Warplanes of Yemen's air force carried out intensified air strikes against various strongholds of the al-Qaida militants in Azzan and Rowda towns in Shabwa province late Friday night, killing the media chief for AQAP's group along with 23 other terrorists, including the son of Anwar al-Awlaki, the local military official told Xinhua, who asked to remain anonymous.
Al-Banna was in charge of media affairs of the terrorist group.
Earlier the day, the country's defense ministry said in a brief statement posted on its web page that al-Banna was killed in the air strike in Azzan town along with six terrorists, adding that he was wanted "locally and internationally for planning terrorist attacks both inside and outside Yemen."

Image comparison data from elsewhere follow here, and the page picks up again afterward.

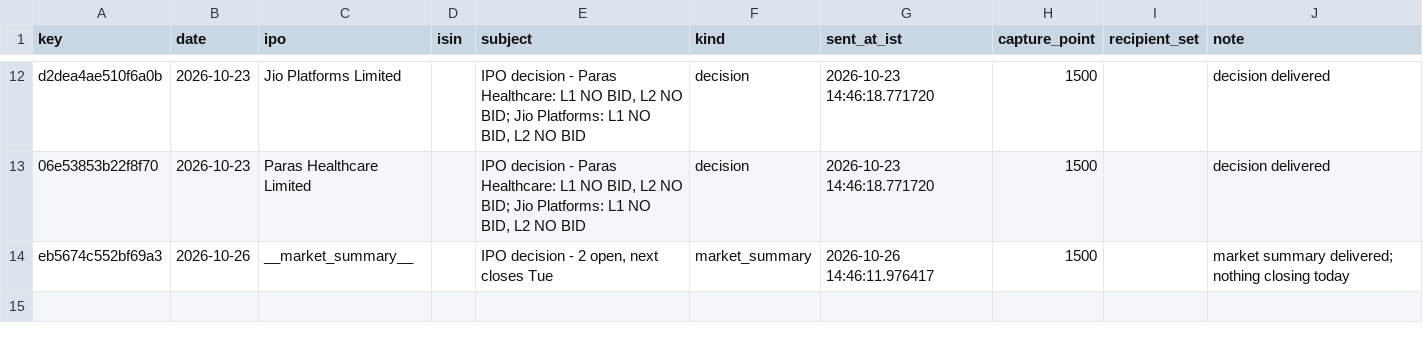
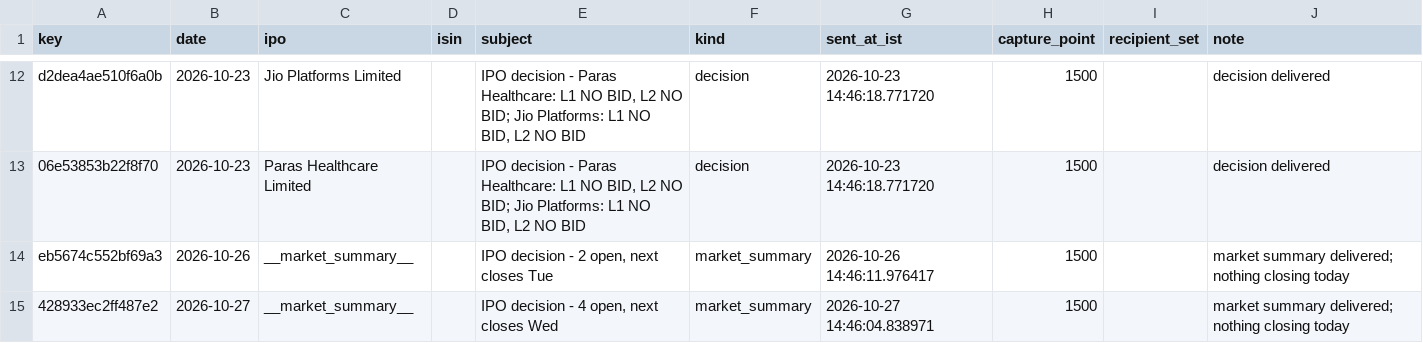
Before and after one commit to AshishKohar1/ipo-agent, a CSV file: data/sent_markers.csv, drawn as a sheet; only a part is shown, gaps mark what is left out; the diff names each change by its address in the sheet, - before the commit and + after, or states it on an @@ line.

```diff
--- a/data/sent_markers.csv
+++ b/data/sent_markers.csv
+row 15: 428933ec2ff487e2 | 2026-10-27 | __market_summary__ |  | IPO decision - 4 open, next closes Wed | market_summary | 2026-10-27 14:46:04.838971 | 1500 |  | market summary delivered; nothing closing today
```
Also changed, not shown: data/live_fetch_log.csv, data/live_run_markers.csv, 2 other files.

The military official said the raids also killed Abdul Rahman Anwar al-Awlaki, the 21-year-old son of slain U.S.-born cleric Anwar al-Awlaki, who was killed by U.S. drone on Sept. 30 in northeastern areas between Marib and al-Jouf provinces.
Anwar Al-Awlaki, born in New Mexico to Yemeni parents, began as a mosque preacher when he conducted his university studies in the United States, and he returned to Yemen in 2004.
He was branded as a major recruiter for al-Qaida, and U.S. officials suspected him of providing spiritual guidance to attackers who carried out Fort Hood shooting in November 2009 and the underwear bomb attempt on a U.S. airliner the following month.
Al-Awlaki's son is one of al-Qaida operatives in Abyan and Shabwa provinces, he said.
Suspected al-Qaida militants later carried out a retaliatory attack and bombed a key, underground gas pipeline passing in Shabwa province that extends gas from Marib province to an exporting port on the Arabian Sea, according to local security officials.
AQAP militants are apparently taking advantage of the country's nearly nine months of political turmoil in expanding their military operations and control in the lawless southern and eastern parts of the country.
Observers fear that, with continuous domestic conflict and bloodshed, the country may follow the steps of Libya and eventually slide into civil war, an ending that would benefit al- Qaida.